MBOSS.MNI1,169,95829,584AdLib music: “Boss”
MDEVO.MNI1,199,54225,784AdLib music: “Devo”
BDGUTS.MNI1,225,32623,040Backdrop image: Various internal organs.
MHAPPY.MNI1,248,36615,848AdLib music: “Just About Going Wacky”
PREVDEMO.MNI1,264,2143,091Recorded keyboard input for the demo.

Total entries: 35

What does MNI stand for?

Why does everybody ask me things I don’t know? All I have is an educated guess: manifest.

If not that, maybe moniker or mnemonic.
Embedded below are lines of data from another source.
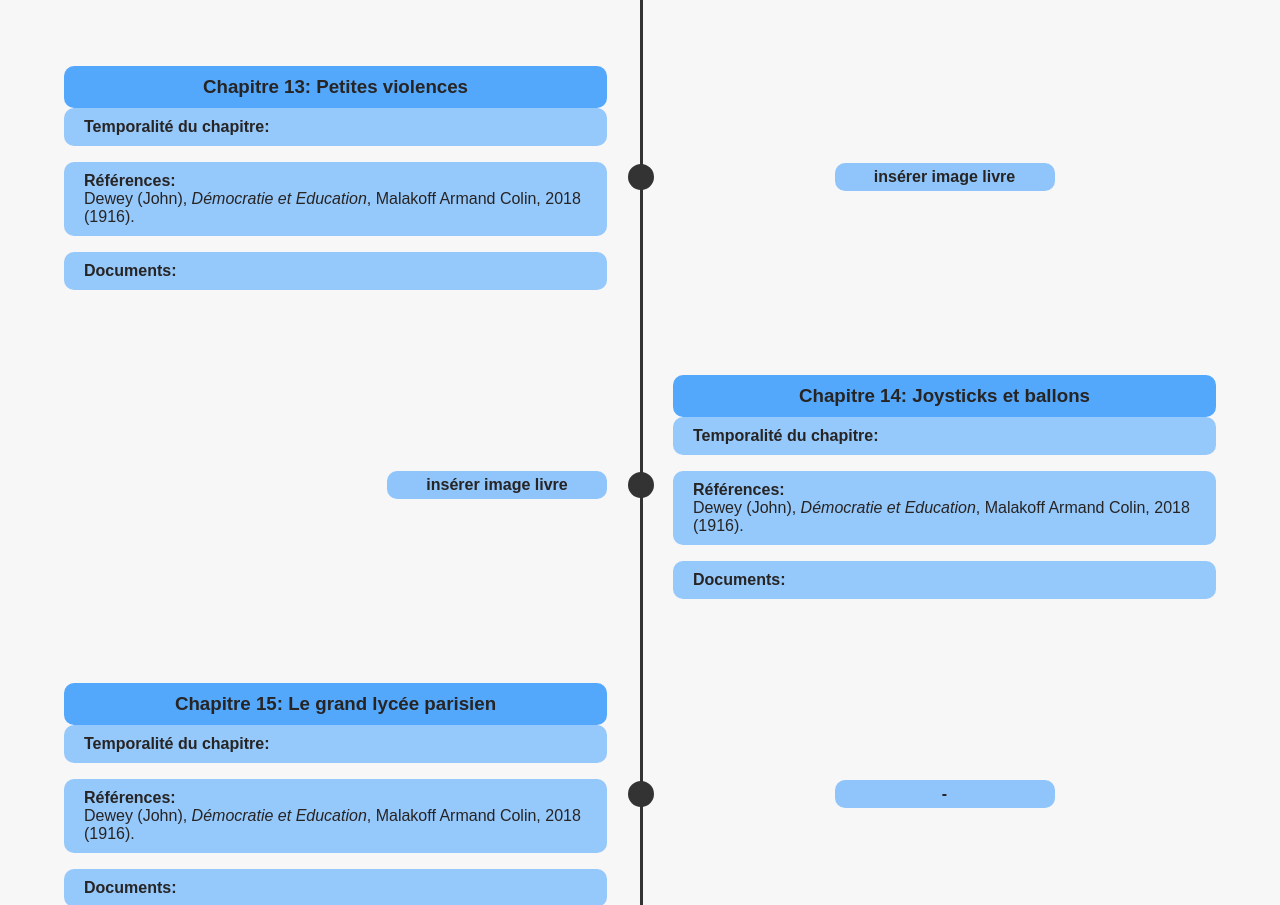
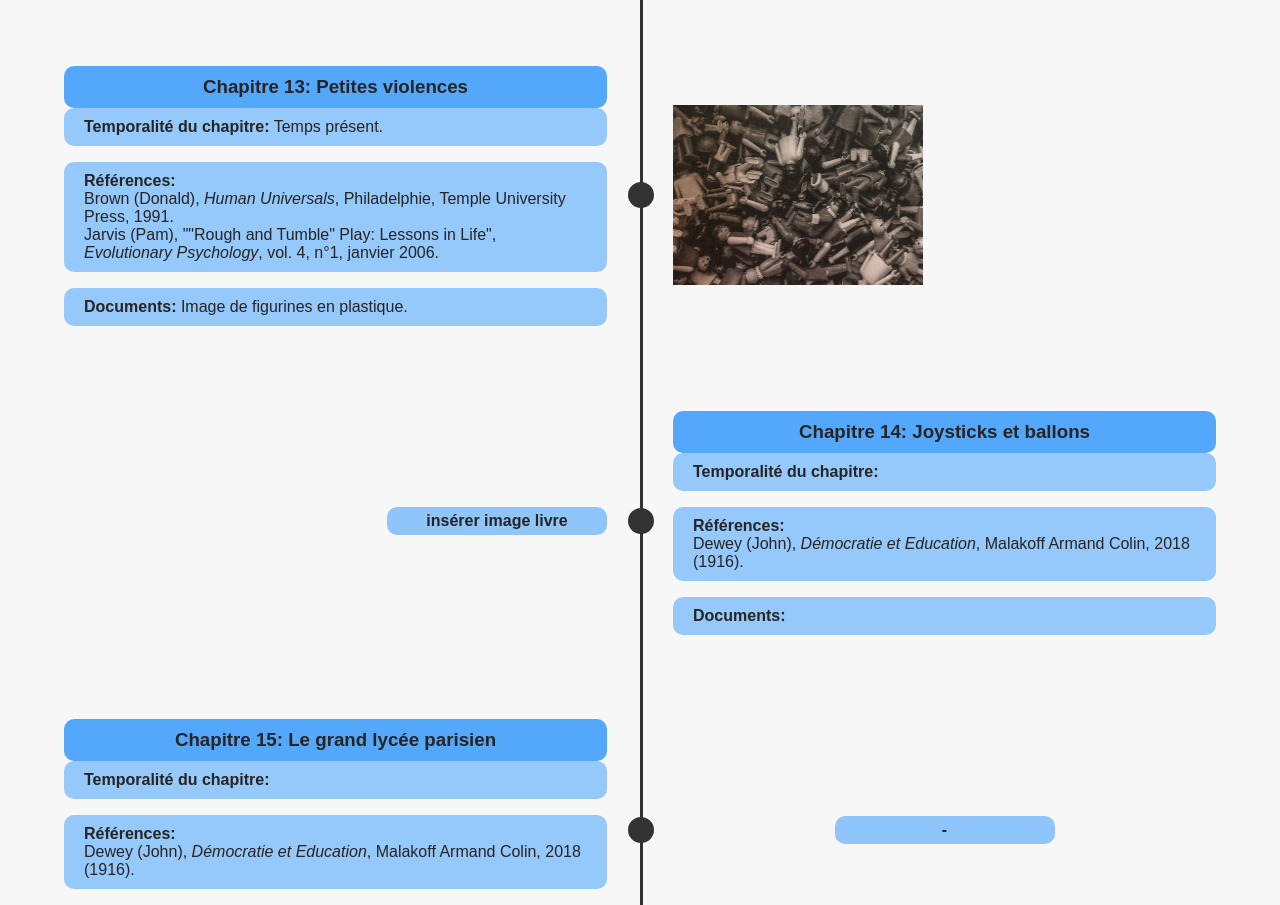
Before and after one commit to Marina-Loertscher/travail-pubnum-S22, a plain HTML site: page index.html in a window 1280 px wide. Shown: the part 5483-6388 px from the top of the page. Drawn offline with Linux system fonts and the light colour scheme.

Commit message:
ajout image ch 13

```diff
--- a/index.html
+++ b/index.html
@@ -242,16 +242,18 @@
                 <li>
                     <div id="chapitre13" class="content">
                         <h3>Chapitre 13: Petites violences</h3>
-                        <p><b>Temporalité du chapitre:</b> </p>
+                        <p><b>Temporalité du chapitre:</b> Temps présent.</p>
                         <p><b>Références:</b><br>
-                            Dewey (John), <i>Démocratie et Education</i>, Malakoff Armand Colin, 2018 (1916). <br>
+                            Brown (Donald), <i>Human Universals</i>, Philadelphie, Temple University Press, 1991. <br>
+                            Jarvis (Pam), ""Rough and Tumble" Play: Lessons in Life", <i>Evolutionary Psychology</i>, vol. 4, n°1, janvier 2006.
                         </p>
                         <p><b>Documents: </b>
+                            Image de figurines en plastique.
                         </p>
                     </div>
                     <div class="point"></div>
                     <div class="date">
-                        <h4>insérer image livre</h4>
+                        <img class="left" src="Image.ch13.jpg" width="250" height="180" alt="Image" title="" align="left"/
                     </div>
                 </li>
                 <li>
```
Also changed, not shown: Image.ch13.jpg (added).
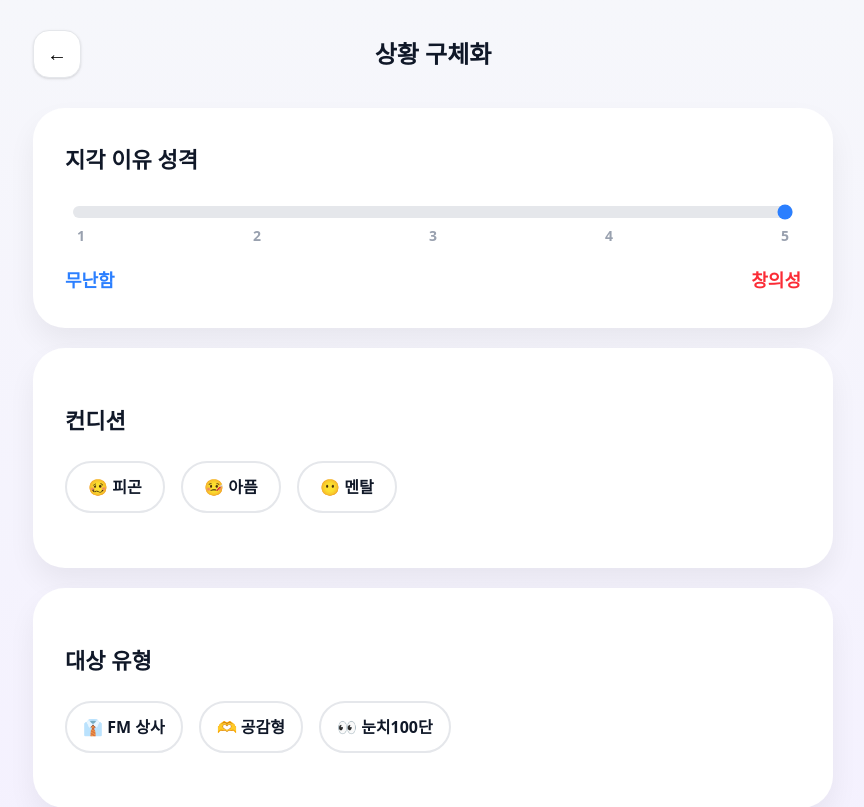
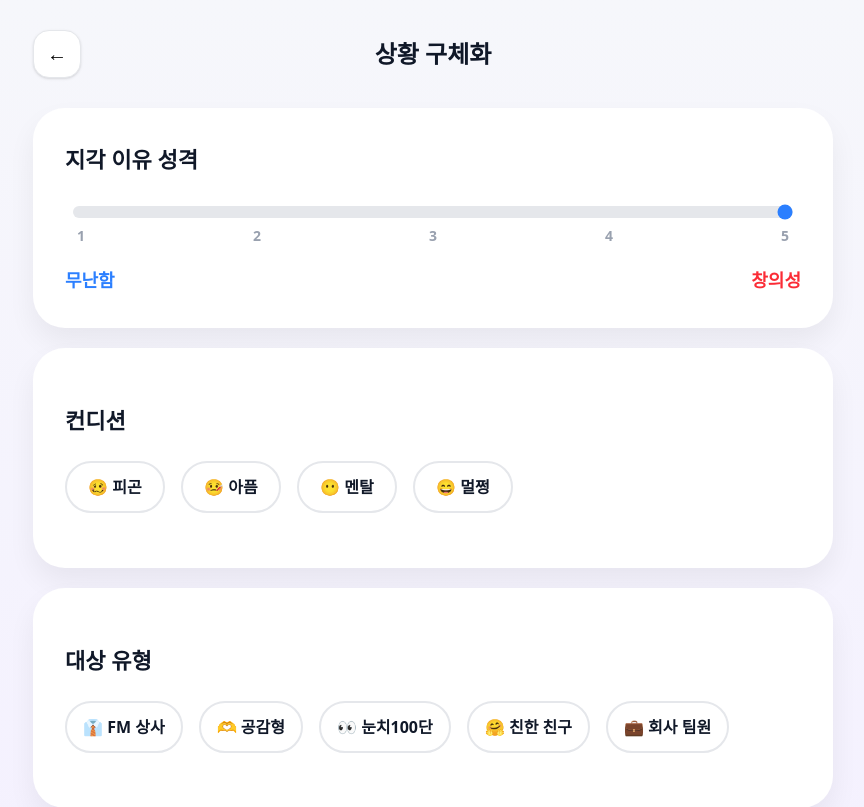
Before and after one commit to Bluedragon3rd/Frontend, a React (Vite) app in the folder makingLie/: page /second-step in a window 1280 px wide. Shown: the top 807 px of the page, without its empty margins (207-1071 px from the left). Built offline with nearby package versions, Linux system fonts and the light colour scheme.

Commit message:
상대 타입 및 내 멘탈 상태 추가

```diff
--- a/makingLie/src/components/ConditionCard.tsx
+++ b/makingLie/src/components/ConditionCard.tsx
@@ -7,7 +7,7 @@ import Chip from "./Chip";
 const ConditionCard = () => {
   const { condition, setCondition } = useSituationStore();
 
-  const options: ConditionType[] = ["피곤", "아픔", "멘탈"];
+  const options: ConditionType[] = ["피곤", "아픔", "멘탈", "멀쩡"];
 
   return (
     <div
@@ -30,6 +30,7 @@ const ConditionCard = () => {
             {opt === "피곤" && "🥴 피곤"}
             {opt === "아픔" && "🤒 아픔"}
             {opt === "멘탈" && "😶 멘탈"}
+            {opt === "멀쩡" && "😄 멀쩡"}
           </Chip>
         ))}
       </div>
--- a/makingLie/src/components/TargetTypeCard.tsx
+++ b/makingLie/src/components/TargetTypeCard.tsx
@@ -4,7 +4,13 @@ import Chip from "./Chip";
 const TargetTypeCard = () => {
   const { target, setTarget } = useSituationStore();
 
-  const options: TargetType[] = ["FM 상사", "공감형", "눈치100단"];
+  const options: TargetType[] = [
+    "FM 상사",
+    "공감형",
+    "눈치100단",
+    "친한 친구",
+    "회사 팀원",
+  ];
 
   return (
     // 👇 최상위 div 스타일 수정
@@ -29,6 +35,8 @@ const TargetTypeCard = () => {
             {opt === "FM 상사" && "👔 FM 상사"}
             {opt === "공감형" && "🫶 공감형"}
             {opt === "눈치100단" && "👀 눈치100단"}
+            {opt === "친한 친구" && "🤗 친한 친구"}
+            {opt === "회사 팀원" && "💼 회사 팀원"}
           </Chip>
         ))}
       </div>
--- a/makingLie/src/store/useSituationStore.ts
+++ b/makingLie/src/store/useSituationStore.ts
@@ -1,7 +1,12 @@
 import { create } from "zustand";
 
-export type ConditionType = "피곤" | "아픔" | "멘탈";
-export type TargetType = "FM 상사" | "공감형" | "눈치100단";
+export type ConditionType = "피곤" | "아픔" | "멘탈" | "멀쩡";
+export type TargetType =
+  | "FM 상사"
+  | "공감형"
+  | "눈치100단"
+  | "친한 친구"
+  | "회사 팀원";
 
 interface SituationState {
   whyLevel: number;
```
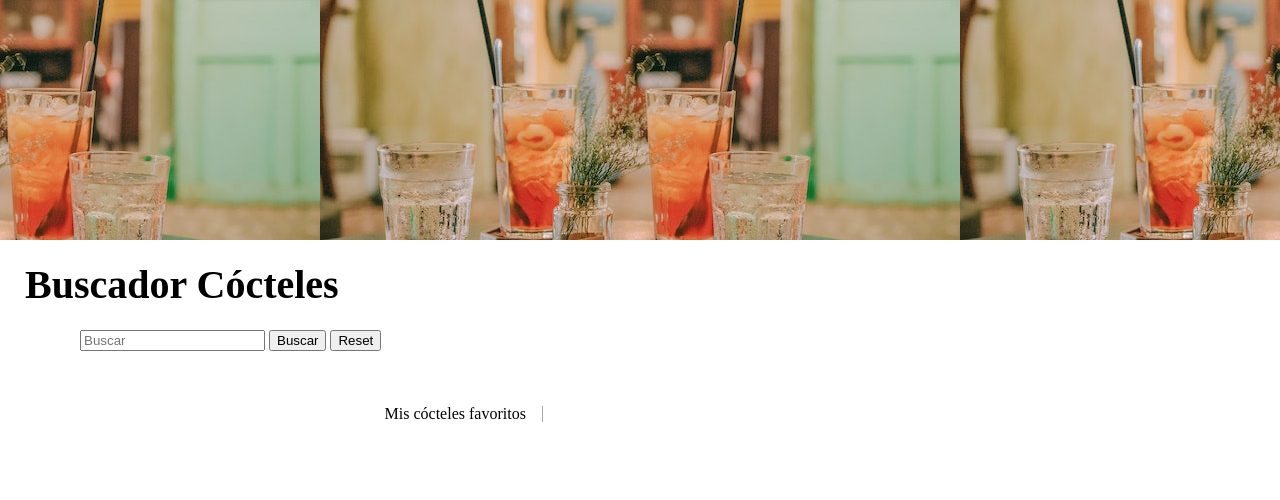
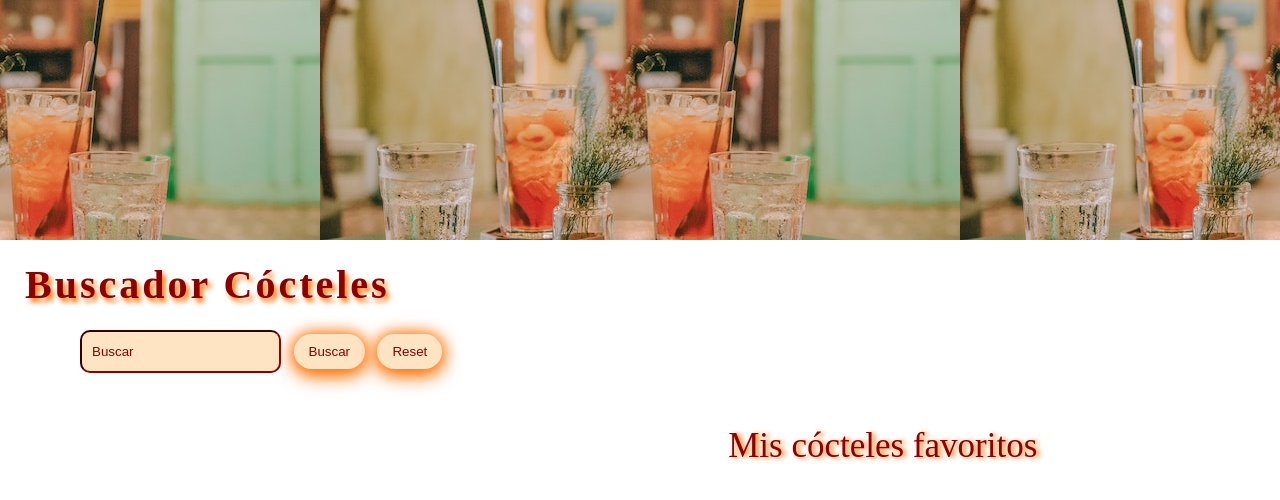
Before and after one commit to maragil/cocktail-finder, a website: page public/index.html in a window 1280 px wide. Drawn offline with Linux system fonts and the light colour scheme; no server answers.

Commit message:
CSS titles

```diff
--- a/public/index.html
+++ b/public/index.html
@@ -19,27 +19,30 @@
 
   </header>
 
-  <main class="main">
+  <main>
 
       <h1 class="title">Buscador Cócteles</h1>
 
       <form name="Buscador cócteles">
           <input type="text" placeholder="Buscar" class="js_input input"/>
-          <input type="button" value="Buscar" class="js_btn">
-          <input type="button" value="Reset" class="js_reset">
+          <input type="button" value="Buscar" class="js_btn btn">
+          <input type="button" value="Reset" class="js_reset btn">
       </form>
 
       <section class="section">
+
+      <article class="list">
       <ul class="list js_list-cocktails">
 
 
       </ul>
+      </article>
 
       <article class="favorites">
 
-          <h2>Mis cócteles favoritos</h2>
+          <h2 class="favorites__title">Mis cócteles favoritos</h2>
 
-          <ul class="js_list-cocktails_favorites"></ul>
+          <ul class="favorites__list js_list-cocktails_favorites"></ul>
 
       </article>
   </section>
--- a/src/scss/layout/_main.scss
+++ b/src/scss/layout/_main.scss
@@ -1,10 +1,64 @@
 .title{
-    font-size: 40px;
+    color: darkred;
+    font-size: 4rem;
     font-weight: bold;
+    letter-spacing: 3px;
     padding: 25px;
+    text-shadow: 3px 4px 5px #ff7000;
 }
 
 .input{
+    background-color: bisque;
+    border-color: darkred;
+    border-radius: 10px;
     margin-left: 80px;
     margin-bottom: 55px;
+    padding: 12px 10px 12px 10px;
 }
+.input::placeholder{
+    color: darkred;
+}
+
+.btn{
+    border: darkred;
+    color: darkred ;
+    background-color: bisque ;
+    box-shadow: 0 0 16px 0 #ff7000, 0 6px 20px 0 #ff7000;
+    border-radius: 20px;
+    cursor: pointer;
+    margin-left: 10px;
+    padding: 10px 15px 10px 15px;
+}
+
+.section{
+    display: flex;
+    justify-content: space-around;
+}
+
+.list{
+    display: flex;
+    flex-direction: column;
+    align-items: center;
+    margin-top: 30px;
+}
+
+.favorites{
+    display: flex;
+    flex-direction: column;
+    align-items: center;
+
+.favorites__title{
+    color: darkred;
+    text-shadow: 3px 1px 5px #ff7000;
+    font-size: 3.5rem;
+    }
+}
+
+.favorites__list{
+    margin-top: 30px;
+}
+
+.img{
+    height: 140px;
+    width: 130px;
+}
--- a/src/scss/main.scss
+++ b/src/scss/main.scss
@@ -3,30 +3,20 @@
 @import 'layout/main';
 @import 'layout/footer';
 
-.img{
-    height: 140px;
-    width: 130px;
+html{
+    font-size: 62.5%;
 }
 
-.section{
-    display: flex;
-    flex-direction: row-reverse;
-    justify-content: space-evenly;
-}
 
-.list{
-    text-align: center;
-    list-style-type: none;
-}
+// .list{
+//     text-align: center;
+//     list-style-type: none;
+// }
 
 .selected{
     background-color: violet;
 }
 
-.favorites{
-    border-right: solid 1px darkgrey;
-    padding: 0 1em;
-}
 .close{
     position: relative;
 }
```
Also changed, not shown: src/html/partials/main.html (+8 -5 lines), public/assets/css/main.css, 1 other file.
Overall the entries are split up in a rational way. MZZTOP.MNI and MTECK4.MNI are the only entries that appear in all three VOL files. They would have been ideal candidates to be stored in the STN files instead, but for whatever reason they ended up where they did.

It appears as though a conscious effort was made to ensure entry names across different episodes were kept unique (for instance, END1/END2/END3 for the end story images and A1/B1/C1 for map one of each episode). If all the group files were extracted into the same directory, the only names that would conflict are identical copies of the same data (and PREVDEMO.MNI).

I see patterns where none exist.

There may be some archaeological significance to the order of the entries in each group file, with later entries having been changed/added more recently in the game’s development and testing. It’s also possible that I’m completely wrong about that.

The STN Files Have It All

If you look at what’s actually in the VOL files, you’ll notice there aren’t any sprites, tiles, cartoon images, or sounds anywhere inside. All of those come from the STN file, which means all that data is available in all the episodes – even the first shareware episode.

Episode one didn’t have the Red Jumper Creature, for instance. Or the Frozen Duke. It also did not have any story screens that showed cartoons of Cosmo jumping through a cave ceiling or speaking to Zonk. Nobody playing episode one should have encountered any of these, and yet all the graphical data that supported these elements was on the shareware disk.

Similarly, episodes two and three didn’t have the Cosmo family’s ship from the beginning of E1M1. Episode two didn’t have the Boss. The nontrivial amount of tiles needed to build these are nestled snugly in the STN file regardless, seemingly unaware that nobody ever intended to use them in these episodes.